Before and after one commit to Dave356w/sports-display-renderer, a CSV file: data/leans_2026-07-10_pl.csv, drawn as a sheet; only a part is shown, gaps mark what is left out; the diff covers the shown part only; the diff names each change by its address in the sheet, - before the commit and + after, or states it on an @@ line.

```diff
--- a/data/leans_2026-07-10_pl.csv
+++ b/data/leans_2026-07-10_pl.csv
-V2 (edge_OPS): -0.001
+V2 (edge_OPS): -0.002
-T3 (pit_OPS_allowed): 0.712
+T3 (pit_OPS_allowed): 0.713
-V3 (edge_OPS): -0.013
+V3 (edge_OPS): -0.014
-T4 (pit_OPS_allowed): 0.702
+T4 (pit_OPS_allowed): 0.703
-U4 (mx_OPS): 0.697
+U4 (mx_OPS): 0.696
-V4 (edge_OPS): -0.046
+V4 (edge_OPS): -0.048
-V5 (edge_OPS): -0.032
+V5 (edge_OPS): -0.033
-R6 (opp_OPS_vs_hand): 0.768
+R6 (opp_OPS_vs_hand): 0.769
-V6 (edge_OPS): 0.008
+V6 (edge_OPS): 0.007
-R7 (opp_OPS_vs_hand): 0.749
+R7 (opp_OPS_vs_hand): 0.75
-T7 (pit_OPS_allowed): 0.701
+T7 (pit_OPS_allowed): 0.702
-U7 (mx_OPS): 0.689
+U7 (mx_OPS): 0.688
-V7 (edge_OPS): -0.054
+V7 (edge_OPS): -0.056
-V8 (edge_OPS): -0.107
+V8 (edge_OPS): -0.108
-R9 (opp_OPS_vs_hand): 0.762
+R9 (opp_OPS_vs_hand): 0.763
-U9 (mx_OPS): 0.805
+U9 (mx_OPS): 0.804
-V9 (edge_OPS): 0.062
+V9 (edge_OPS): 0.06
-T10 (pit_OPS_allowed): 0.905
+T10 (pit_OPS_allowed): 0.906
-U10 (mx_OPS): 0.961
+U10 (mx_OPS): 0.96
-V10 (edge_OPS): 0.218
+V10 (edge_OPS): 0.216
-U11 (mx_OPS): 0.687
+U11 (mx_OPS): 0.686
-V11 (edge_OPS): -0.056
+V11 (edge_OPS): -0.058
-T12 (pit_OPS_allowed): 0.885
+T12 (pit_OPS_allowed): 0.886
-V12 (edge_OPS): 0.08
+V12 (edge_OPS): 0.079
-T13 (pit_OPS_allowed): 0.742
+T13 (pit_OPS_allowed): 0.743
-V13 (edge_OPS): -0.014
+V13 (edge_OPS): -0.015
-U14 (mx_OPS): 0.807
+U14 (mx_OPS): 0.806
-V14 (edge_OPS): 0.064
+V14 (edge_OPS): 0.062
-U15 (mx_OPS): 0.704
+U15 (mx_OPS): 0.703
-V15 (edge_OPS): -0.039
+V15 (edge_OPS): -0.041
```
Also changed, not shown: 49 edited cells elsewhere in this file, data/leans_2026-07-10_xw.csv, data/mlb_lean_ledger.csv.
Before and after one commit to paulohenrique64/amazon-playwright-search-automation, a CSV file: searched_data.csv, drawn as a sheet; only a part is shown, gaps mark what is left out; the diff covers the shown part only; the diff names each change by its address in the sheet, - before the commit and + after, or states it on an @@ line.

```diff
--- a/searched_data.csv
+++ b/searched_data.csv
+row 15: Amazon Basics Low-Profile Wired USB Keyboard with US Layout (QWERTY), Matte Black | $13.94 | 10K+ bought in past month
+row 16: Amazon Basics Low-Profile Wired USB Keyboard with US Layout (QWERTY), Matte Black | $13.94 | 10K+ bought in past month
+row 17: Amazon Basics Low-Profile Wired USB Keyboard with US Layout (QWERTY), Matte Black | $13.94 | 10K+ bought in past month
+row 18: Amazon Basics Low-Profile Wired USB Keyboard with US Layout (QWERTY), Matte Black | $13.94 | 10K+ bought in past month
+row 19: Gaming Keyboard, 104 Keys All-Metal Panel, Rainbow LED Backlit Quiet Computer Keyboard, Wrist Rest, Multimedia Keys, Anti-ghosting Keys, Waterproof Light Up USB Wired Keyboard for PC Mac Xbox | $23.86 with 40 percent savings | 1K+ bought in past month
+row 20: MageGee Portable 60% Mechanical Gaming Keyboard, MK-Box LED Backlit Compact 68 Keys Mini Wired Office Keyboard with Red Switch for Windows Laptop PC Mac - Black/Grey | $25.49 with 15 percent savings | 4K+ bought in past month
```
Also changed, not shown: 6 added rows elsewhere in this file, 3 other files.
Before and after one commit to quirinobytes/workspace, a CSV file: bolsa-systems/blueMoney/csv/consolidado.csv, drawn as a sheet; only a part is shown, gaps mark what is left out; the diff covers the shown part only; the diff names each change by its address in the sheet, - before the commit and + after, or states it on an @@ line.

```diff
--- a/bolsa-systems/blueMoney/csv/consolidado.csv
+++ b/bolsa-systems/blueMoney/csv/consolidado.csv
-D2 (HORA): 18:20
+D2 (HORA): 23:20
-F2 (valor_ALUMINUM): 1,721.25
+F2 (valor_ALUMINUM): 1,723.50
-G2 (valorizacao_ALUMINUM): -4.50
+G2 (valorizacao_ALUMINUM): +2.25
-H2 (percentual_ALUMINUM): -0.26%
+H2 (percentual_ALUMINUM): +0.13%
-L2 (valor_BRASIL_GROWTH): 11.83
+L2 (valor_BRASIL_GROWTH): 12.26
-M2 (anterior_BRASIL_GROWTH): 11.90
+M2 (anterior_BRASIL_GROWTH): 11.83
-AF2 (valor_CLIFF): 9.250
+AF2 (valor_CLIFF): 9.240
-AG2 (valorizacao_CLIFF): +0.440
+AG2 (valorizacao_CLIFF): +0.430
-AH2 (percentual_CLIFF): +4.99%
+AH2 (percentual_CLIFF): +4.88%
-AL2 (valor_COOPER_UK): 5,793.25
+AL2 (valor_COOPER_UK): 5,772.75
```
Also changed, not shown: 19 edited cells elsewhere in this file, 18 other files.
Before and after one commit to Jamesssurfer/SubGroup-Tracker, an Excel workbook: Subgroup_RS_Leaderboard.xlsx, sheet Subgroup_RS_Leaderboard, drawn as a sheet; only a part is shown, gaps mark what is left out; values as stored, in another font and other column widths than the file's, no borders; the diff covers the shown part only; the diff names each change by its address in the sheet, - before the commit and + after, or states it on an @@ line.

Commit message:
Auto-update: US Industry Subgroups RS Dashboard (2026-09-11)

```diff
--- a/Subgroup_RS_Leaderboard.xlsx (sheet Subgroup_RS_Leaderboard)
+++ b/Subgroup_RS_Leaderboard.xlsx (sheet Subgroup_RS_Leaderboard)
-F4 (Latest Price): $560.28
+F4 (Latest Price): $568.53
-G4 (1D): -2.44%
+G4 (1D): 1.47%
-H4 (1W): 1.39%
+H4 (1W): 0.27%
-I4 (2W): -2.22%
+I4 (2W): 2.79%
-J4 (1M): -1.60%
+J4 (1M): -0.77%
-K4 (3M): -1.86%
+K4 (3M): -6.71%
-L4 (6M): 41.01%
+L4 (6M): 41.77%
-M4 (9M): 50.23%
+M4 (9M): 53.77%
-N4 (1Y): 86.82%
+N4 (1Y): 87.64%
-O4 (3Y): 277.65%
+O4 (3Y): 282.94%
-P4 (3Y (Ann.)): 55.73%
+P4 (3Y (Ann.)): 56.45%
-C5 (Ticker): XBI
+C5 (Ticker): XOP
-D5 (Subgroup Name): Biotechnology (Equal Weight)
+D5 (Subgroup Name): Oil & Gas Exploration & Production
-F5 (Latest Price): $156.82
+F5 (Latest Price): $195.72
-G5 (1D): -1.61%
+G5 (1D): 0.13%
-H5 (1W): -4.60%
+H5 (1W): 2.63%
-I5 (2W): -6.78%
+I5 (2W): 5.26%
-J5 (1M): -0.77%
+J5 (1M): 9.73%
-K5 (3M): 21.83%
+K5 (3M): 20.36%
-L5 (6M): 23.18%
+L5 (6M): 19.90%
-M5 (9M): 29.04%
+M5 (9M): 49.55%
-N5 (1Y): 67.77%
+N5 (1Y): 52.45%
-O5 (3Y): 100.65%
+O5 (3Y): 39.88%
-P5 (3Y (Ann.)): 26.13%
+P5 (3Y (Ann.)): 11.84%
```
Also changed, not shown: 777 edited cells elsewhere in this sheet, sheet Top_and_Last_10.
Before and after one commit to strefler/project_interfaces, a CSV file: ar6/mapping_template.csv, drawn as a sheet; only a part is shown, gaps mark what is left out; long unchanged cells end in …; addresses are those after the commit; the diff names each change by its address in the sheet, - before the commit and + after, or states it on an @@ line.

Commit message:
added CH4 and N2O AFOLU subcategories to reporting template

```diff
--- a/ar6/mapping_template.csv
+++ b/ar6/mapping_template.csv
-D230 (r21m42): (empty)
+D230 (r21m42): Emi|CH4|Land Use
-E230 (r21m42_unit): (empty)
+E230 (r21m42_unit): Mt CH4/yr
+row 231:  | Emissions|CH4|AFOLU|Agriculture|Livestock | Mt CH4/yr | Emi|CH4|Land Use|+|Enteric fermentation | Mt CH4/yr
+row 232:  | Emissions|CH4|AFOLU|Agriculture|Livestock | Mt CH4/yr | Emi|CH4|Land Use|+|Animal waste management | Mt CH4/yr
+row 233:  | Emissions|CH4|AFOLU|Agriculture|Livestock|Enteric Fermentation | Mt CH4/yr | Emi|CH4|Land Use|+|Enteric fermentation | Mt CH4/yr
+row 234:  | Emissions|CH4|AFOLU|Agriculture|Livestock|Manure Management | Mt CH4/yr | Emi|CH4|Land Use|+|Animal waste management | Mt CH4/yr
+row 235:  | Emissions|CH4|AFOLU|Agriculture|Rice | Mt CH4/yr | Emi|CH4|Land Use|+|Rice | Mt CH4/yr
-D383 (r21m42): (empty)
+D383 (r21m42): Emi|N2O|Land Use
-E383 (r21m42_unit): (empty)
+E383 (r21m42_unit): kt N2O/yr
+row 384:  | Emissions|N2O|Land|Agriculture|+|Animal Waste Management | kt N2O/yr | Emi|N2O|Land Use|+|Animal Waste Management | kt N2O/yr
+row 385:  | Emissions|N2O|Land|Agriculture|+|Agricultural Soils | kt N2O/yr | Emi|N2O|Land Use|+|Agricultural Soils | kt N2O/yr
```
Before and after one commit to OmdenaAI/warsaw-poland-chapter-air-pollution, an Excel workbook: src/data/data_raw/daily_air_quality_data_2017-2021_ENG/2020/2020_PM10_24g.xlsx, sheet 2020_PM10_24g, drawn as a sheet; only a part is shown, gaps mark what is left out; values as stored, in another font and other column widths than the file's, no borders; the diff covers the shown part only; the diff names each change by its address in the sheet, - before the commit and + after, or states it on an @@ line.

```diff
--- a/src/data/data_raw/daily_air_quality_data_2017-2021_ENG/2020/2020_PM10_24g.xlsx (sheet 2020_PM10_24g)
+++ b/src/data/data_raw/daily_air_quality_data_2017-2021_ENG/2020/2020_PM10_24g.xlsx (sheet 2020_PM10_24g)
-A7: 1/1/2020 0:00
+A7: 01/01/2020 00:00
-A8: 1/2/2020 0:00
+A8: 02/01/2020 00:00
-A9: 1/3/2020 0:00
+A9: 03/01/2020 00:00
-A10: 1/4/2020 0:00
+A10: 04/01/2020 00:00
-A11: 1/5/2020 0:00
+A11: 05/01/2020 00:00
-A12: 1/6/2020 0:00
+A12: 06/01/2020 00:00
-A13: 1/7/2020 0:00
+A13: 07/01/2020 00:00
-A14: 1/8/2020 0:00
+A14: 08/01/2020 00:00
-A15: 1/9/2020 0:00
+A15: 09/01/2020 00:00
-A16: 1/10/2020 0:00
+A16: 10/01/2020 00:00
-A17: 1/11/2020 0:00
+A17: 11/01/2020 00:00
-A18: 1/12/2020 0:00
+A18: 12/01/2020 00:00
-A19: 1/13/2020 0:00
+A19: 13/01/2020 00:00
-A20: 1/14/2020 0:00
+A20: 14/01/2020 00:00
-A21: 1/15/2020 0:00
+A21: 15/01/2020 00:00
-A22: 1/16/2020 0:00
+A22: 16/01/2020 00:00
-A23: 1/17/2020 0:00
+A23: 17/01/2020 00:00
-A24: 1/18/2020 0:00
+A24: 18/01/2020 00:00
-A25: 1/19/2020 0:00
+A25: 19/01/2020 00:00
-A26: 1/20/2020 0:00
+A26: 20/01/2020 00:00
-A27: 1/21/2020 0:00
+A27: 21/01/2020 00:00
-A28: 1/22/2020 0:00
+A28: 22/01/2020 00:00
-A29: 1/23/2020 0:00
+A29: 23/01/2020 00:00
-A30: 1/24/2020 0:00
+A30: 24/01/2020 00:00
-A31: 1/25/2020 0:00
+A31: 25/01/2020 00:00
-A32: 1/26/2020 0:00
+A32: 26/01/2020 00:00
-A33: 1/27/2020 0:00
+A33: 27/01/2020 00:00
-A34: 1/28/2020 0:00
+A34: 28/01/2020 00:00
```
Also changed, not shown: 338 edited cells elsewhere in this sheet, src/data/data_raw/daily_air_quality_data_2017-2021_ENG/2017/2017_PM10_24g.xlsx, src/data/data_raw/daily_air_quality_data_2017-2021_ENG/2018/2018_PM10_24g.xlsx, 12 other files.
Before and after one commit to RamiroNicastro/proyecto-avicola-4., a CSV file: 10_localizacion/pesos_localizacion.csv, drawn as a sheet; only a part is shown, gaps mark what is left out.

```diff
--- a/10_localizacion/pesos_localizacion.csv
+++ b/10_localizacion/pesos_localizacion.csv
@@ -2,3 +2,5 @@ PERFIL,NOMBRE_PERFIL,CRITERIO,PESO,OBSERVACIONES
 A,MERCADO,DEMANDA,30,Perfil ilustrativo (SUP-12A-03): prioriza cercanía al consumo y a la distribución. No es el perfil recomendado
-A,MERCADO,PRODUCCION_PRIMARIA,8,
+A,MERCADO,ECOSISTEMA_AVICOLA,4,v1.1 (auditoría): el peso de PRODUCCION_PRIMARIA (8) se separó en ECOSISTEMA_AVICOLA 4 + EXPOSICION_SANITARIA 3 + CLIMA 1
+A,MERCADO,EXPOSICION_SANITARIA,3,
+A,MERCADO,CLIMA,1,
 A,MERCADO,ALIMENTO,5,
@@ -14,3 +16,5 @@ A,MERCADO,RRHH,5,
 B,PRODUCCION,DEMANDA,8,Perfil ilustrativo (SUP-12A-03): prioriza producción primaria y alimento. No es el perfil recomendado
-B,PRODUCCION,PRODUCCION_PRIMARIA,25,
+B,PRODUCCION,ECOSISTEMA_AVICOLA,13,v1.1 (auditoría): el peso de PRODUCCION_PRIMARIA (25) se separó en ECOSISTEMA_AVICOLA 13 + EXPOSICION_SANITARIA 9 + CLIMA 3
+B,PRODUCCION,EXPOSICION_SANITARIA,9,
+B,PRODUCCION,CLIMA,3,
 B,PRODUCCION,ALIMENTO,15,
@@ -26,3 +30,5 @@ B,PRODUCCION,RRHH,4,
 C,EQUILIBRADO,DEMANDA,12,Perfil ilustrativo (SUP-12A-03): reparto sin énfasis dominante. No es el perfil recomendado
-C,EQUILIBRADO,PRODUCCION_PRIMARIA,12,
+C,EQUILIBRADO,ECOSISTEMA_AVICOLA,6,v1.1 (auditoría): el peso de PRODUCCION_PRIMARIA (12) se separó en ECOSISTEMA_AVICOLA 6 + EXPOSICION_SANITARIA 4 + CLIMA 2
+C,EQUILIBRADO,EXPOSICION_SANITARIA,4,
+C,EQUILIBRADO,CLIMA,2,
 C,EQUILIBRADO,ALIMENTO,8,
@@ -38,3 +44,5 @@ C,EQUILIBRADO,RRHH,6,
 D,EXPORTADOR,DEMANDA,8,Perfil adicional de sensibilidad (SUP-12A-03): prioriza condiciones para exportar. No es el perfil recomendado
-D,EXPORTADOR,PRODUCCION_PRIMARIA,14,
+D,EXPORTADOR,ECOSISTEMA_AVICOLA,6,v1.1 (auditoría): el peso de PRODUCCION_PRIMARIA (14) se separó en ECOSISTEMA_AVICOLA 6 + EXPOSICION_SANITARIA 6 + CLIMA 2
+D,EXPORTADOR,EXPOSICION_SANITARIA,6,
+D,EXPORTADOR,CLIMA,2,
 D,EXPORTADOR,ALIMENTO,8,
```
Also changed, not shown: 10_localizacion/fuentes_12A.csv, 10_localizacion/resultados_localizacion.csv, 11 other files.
========================================================================
▶ _Problem description_
Copy out all lines above holding "Latest".

▶ _Response to the exercise_
-F4 (Latest Price): $560.28
+F4 (Latest Price): $568.53
-F5 (Latest Price): $156.82
+F5 (Latest Price): $195.72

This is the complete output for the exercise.